__Task statement__
Give back the full listing as written. No pictures go with it.
*-*-*
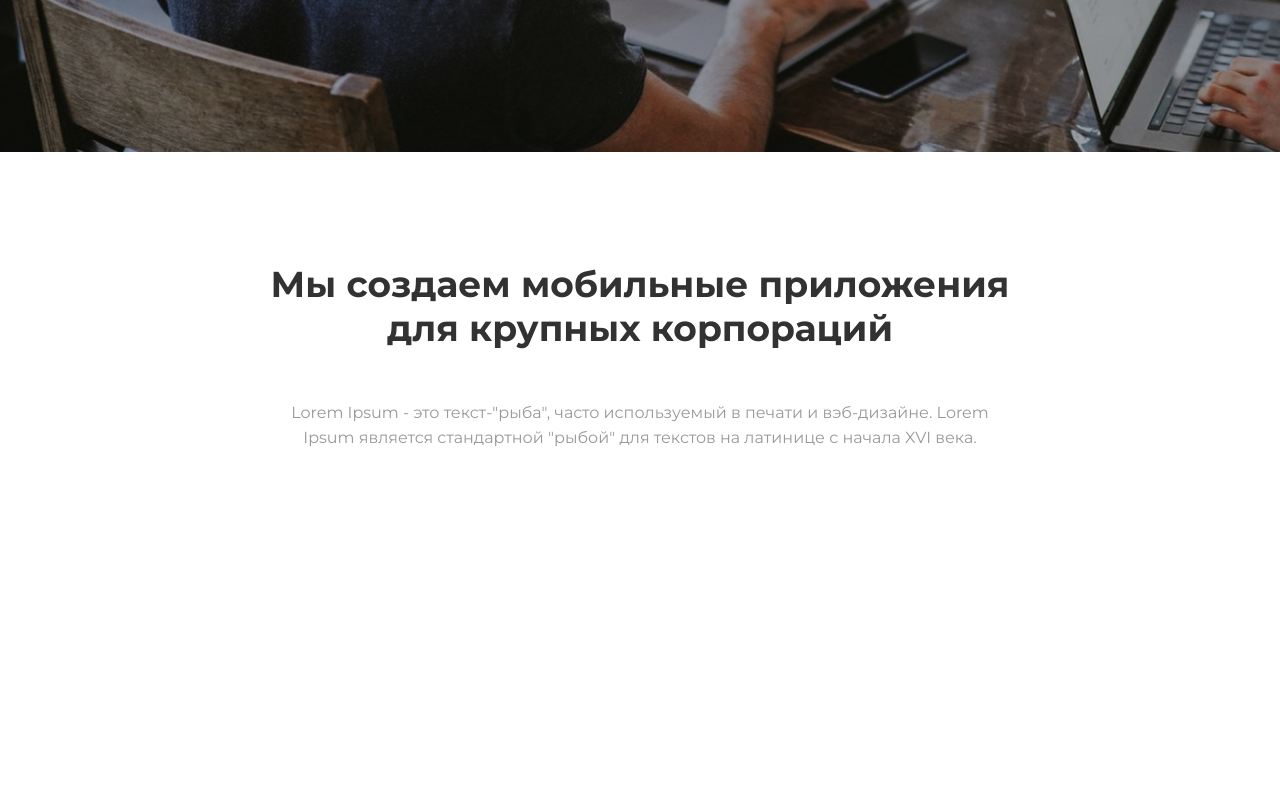
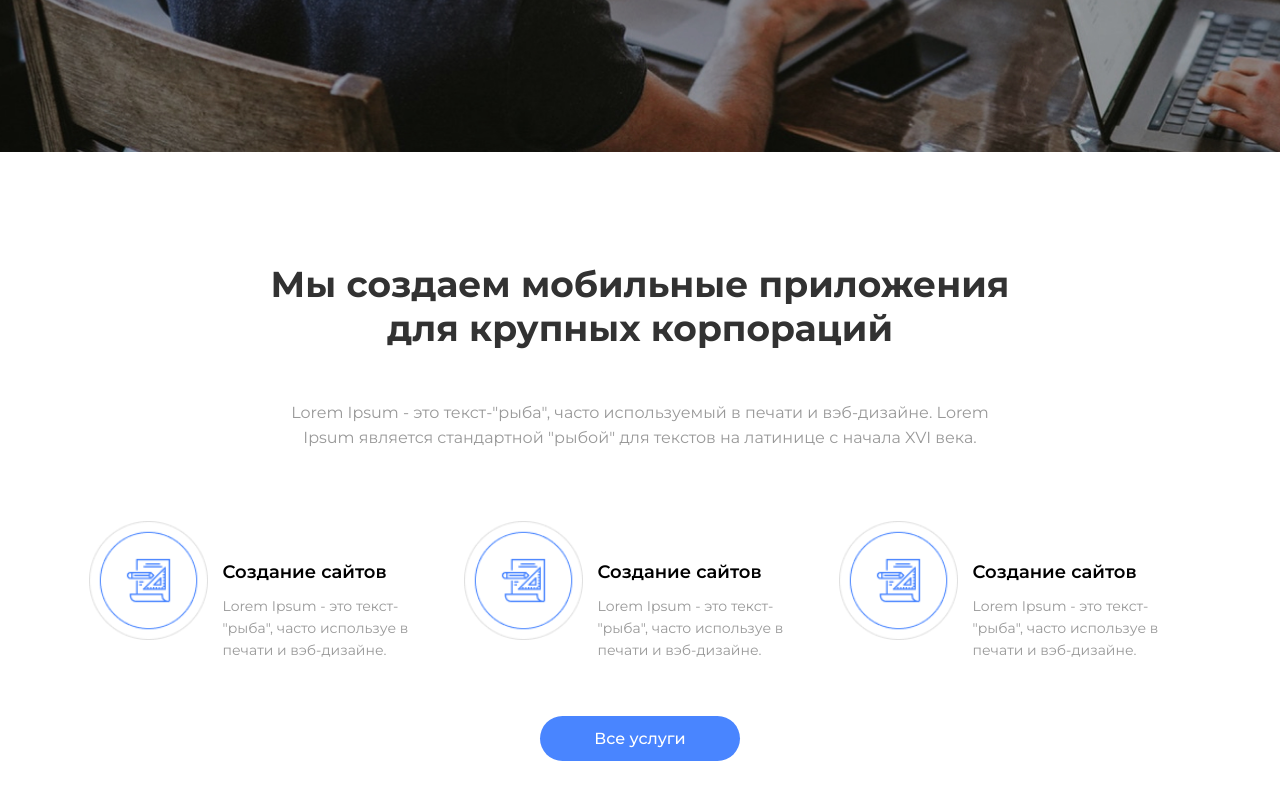
Before and after one commit to Dexter19/web-studio, a plain HTML site: page index.html in a window 1280 px wide. Shown: the part 750-1550 px from the top of the page. Before the commit the page ends 1271 px from the top, so only its background shows below. Drawn offline with Linux system fonts and the light colour scheme.

Commit message:
added some styles

```diff
--- a/index.html
+++ b/index.html
@@ -49,6 +49,35 @@
                         <h2 class="section_1_title">Мы создаем мобильные приложения
                             для крупных корпораций</h2>
                             <p class="section_1_subtitle">Lorem Ipsum - это текст-"рыба", часто используемый в печати и вэб-дизайне. Lorem Ipsum является стандартной "рыбой" для текстов на латинице с начала XVI века. </p>
+                            <div class="service">
+                                <div class="service_part">
+                                    <img class="sp_img" src="./img/srvice_img.png" alt="">
+                                    <div class="service_part_block">
+                                        <h3 class="service_part_title">Создание сайтов</h3>
+                                        <p class="service_part_text">Lorem Ipsum - это текст- "рыба", часто используе в печати и вэб-дизайне.</p>
+                                    </div>
+                                </div>
+                                <div class="service_part">
+                                    <img class="sp_img" src="./img/srvice_img.png" alt="">
+                                    <div class="service_part_block">
+                                        <h3 class="service_part_title">Создание сайтов</h3>
+                                        <p class="service_part_text">Lorem Ipsum - это текст- "рыба", часто используе в печати и вэб-дизайне.</p>
+                                    </div>
+                                </div>
+                                <div class="service_part">
+                                    <img class="sp_img" src="./img/srvice_img.png" alt="">
+                                    <div class="service_part_block">
+                                        <h3 class="service_part_title">Создание сайтов</h3>
+                                        <p class="service_part_text">Lorem Ipsum - это текст- "рыба", часто используе в печати и вэб-дизайне.</p>
+                                    </div>
+                                </div>
+                            </div>
+                            <a href="#" class="service_button">Все услуги</a>
+                    </div>
+                </section>
+                <section class="section_2">
+                    <div class="container">
+
                     </div>
                 </section>
             </div>
--- a/styles/style.css
+++ b/styles/style.css
@@ -88,6 +88,7 @@ a.menu_link:hover{
 }
 section.section_1 {
     padding-top: 110px;
+    padding-bottom: 105px;
 }
 .section_1_title {
     font-family: 'Montserrat', sans-serif;
@@ -108,3 +109,52 @@ section.section_1 {
     line-height: 25.36px;
     text-align: center;
 }
+.service {
+    display: flex;
+    justify-content: space-between;
+}
+.service_part {
+    display: flex;
+    max-width: 353px;
+}
+.service_part_title {
+    font-family: 'Montserrat', sans-serif;
+    font-weight: 600;
+    font-size: 18px;
+    padding-bottom: 12px;
+}
+.service_part_block {
+    padding-top: 40px;
+    padding-left: 15px;
+}
+p.service_part_text {
+    font-weight: 400;
+    font-size: 14px;
+    color: #999;
+    line-height: 22.19px;
+}
+.service_button {
+    font-family: 'Montserrat', sans-serif;
+    font-size: 16px;
+    font-weight: 500;
+    text-decoration: none;
+    color: #fff;
+    width: 200px;
+    background-color: #4985FF;
+    height: 45px;
+    display: flex;
+    justify-content: center;
+    align-items: center;
+    border-radius: 30px;
+    transition: .3s all ease;
+    margin: 55px auto 0;
+}
+.service_button:hover {
+    background-color: #5990ff;
+}
+.sp_img {
+    height: 119px;
+}
+.section_2 {
+    background-color: #F6F6F8;
+}
```
Also changed, not shown: img/srvice_img.png (added).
*-*-*
__Reply__
Before and after one commit to Dexter19/web-studio, a plain HTML site: page index.html in a window 1280 px wide. Shown: the part 750-1550 px from the top of the page. Before the commit the page ends 1271 px from the top, so only its background shows below. Drawn offline with Linux system fonts and the light colour scheme.

Commit message:
added some styles

```diff
--- a/index.html
+++ b/index.html
@@ -49,6 +49,35 @@
                         <h2 class="section_1_title">Мы создаем мобильные приложения
                             для крупных корпораций</h2>
                             <p class="section_1_subtitle">Lorem Ipsum - это текст-"рыба", часто используемый в печати и вэб-дизайне. Lorem Ipsum является стандартной "рыбой" для текстов на латинице с начала XVI века. </p>
+                            <div class="service">
+                                <div class="service_part">
+                                    <img class="sp_img" src="./img/srvice_img.png" alt="">
+                                    <div class="service_part_block">
+                                        <h3 class="service_part_title">Создание сайтов</h3>
+                                        <p class="service_part_text">Lorem Ipsum - это текст- "рыба", часто используе в печати и вэб-дизайне.</p>
+                                    </div>
+                                </div>
+                                <div class="service_part">
+                                    <img class="sp_img" src="./img/srvice_img.png" alt="">
+                                    <div class="service_part_block">
+                                        <h3 class="service_part_title">Создание сайтов</h3>
+                                        <p class="service_part_text">Lorem Ipsum - это текст- "рыба", часто используе в печати и вэб-дизайне.</p>
+                                    </div>
+                                </div>
+                                <div class="service_part">
+                                    <img class="sp_img" src="./img/srvice_img.png" alt="">
+                                    <div class="service_part_block">
+                                        <h3 class="service_part_title">Создание сайтов</h3>
+                                        <p class="service_part_text">Lorem Ipsum - это текст- "рыба", часто используе в печати и вэб-дизайне.</p>
+                                    </div>
+                                </div>
+                            </div>
+                            <a href="#" class="service_button">Все услуги</a>
+                    </div>
+                </section>
+                <section class="section_2">
+                    <div class="container">
+
                     </div>
                 </section>
             </div>
--- a/styles/style.css
+++ b/styles/style.css
@@ -88,6 +88,7 @@ a.menu_link:hover{
 }
 section.section_1 {
     padding-top: 110px;
+    padding-bottom: 105px;
 }
 .section_1_title {
     font-family: 'Montserrat', sans-serif;
@@ -108,3 +109,52 @@ section.section_1 {
     line-height: 25.36px;
     text-align: center;
 }
+.service {
+    display: flex;
+    justify-content: space-between;
+}
+.service_part {
+    display: flex;
+    max-width: 353px;
+}
+.service_part_title {
+    font-family: 'Montserrat', sans-serif;
+    font-weight: 600;
+    font-size: 18px;
+    padding-bottom: 12px;
+}
+.service_part_block {
+    padding-top: 40px;
+    padding-left: 15px;
+}
+p.service_part_text {
+    font-weight: 400;
+    font-size: 14px;
+    color: #999;
+    line-height: 22.19px;
+}
+.service_button {
+    font-family: 'Montserrat', sans-serif;
+    font-size: 16px;
+    font-weight: 500;
+    text-decoration: none;
+    color: #fff;
+    width: 200px;
+    background-color: #4985FF;
+    height: 45px;
+    display: flex;
+    justify-content: center;
+    align-items: center;
+    border-radius: 30px;
+    transition: .3s all ease;
+    margin: 55px auto 0;
+}
+.service_button:hover {
+    background-color: #5990ff;
+}
+.sp_img {
+    height: 119px;
+}
+.section_2 {
+    background-color: #F6F6F8;
+}
```
Also changed, not shown: img/srvice_img.png (added).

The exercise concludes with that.